If Halifax has anything, it has plenty of rocks. They build the steep valley sides, they support the heather-clad moors, they have provided the stone that has built the houses, and the coal that has powered the mills. To isolate just a few of these rocks, christen them as “The Rocks”, and then stroll in their shade on a Sunday afternoon might seem an odd thing to do, but Halifax folk have always rejoiced in their oddness. This particular postcard dates from the second decade of the twentieth century and is captioned “New Promenade, The Rocks, Halifax”. The new promenade in question is hardly likely to be the famous Albert Promenade that skirts the top of the valley and allows you to look down at The Rocks and the Calder Valley, because that had been around since 1861. It appears to be a new pathway cut through the rocks that is being celebrated. This might seem like an odd subject for a picture postcard, but as we have already agreed, Halifax folk like to celebrate their oddness.
The postcard was sent to Mrs Otten of 44 Berkeley Street, Crosby, Scunthorpe and came from “her loving niece, Emily”. The message reads as follows:
My Dear Uncle and Aunt, Mother thanks you very much for your good wishes for her birthday. We are very sorry to hear of Harrie’s accident. How very unfortunate for her and you too, as it will have been very hard for you all. Please give our best love to her and we hope with care she will soon be all right again. We are glad to hear you are all well, we are all the same. With our kind love to you and all. Your loving niece, Emily
There is a certain style to the writing, which is a little unusual for the age, when postcard messages tended to be brief and full of the kind of text message speak of their day – “Hope yours ok t’morrow be home 4ish …”

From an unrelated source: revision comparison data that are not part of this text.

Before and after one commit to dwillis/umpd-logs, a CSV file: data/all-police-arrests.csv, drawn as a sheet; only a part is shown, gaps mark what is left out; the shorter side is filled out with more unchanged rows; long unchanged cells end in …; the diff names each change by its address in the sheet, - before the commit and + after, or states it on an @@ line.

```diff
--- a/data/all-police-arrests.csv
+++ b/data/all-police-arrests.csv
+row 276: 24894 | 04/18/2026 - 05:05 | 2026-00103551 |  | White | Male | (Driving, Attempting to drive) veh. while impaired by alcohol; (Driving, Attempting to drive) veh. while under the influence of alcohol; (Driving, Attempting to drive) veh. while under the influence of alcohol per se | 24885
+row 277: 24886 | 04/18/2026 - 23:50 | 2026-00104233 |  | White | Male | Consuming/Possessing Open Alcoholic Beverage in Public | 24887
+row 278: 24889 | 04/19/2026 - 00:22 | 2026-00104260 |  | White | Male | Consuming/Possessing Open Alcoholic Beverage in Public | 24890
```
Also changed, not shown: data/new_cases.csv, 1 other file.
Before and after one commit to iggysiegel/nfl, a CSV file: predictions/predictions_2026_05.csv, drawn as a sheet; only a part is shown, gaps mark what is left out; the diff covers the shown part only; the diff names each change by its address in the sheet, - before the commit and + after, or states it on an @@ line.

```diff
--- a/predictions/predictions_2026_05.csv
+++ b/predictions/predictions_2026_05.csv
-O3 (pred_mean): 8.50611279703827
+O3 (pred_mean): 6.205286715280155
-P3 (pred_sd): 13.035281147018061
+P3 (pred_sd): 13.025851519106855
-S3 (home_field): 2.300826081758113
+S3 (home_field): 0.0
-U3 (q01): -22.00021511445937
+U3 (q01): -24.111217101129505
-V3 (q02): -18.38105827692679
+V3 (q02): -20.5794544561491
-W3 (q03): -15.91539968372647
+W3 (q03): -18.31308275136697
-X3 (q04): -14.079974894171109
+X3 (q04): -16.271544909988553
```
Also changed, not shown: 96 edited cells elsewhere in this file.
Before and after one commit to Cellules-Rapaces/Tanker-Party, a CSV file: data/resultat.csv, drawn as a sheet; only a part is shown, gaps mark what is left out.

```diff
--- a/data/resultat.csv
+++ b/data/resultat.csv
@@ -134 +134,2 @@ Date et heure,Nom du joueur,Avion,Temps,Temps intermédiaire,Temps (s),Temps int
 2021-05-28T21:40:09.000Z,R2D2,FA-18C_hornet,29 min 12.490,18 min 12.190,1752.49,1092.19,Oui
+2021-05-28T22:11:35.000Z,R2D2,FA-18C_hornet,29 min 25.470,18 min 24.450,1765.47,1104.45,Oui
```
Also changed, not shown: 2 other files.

The postcard appears to date from around the time one of the most famous finds in Halifax archaeological history was made within the very rocks pictured on the card. In May 1915, a group of schoolgirls from the nearby Crossley Orphanage discovered the “Skircoat Hoard” – a collection of some 1075 bronze Roman coins. these were later presented to Halifax Corporation for display, but I can find no record of where they are now. I am sure that someone will write in and tell me.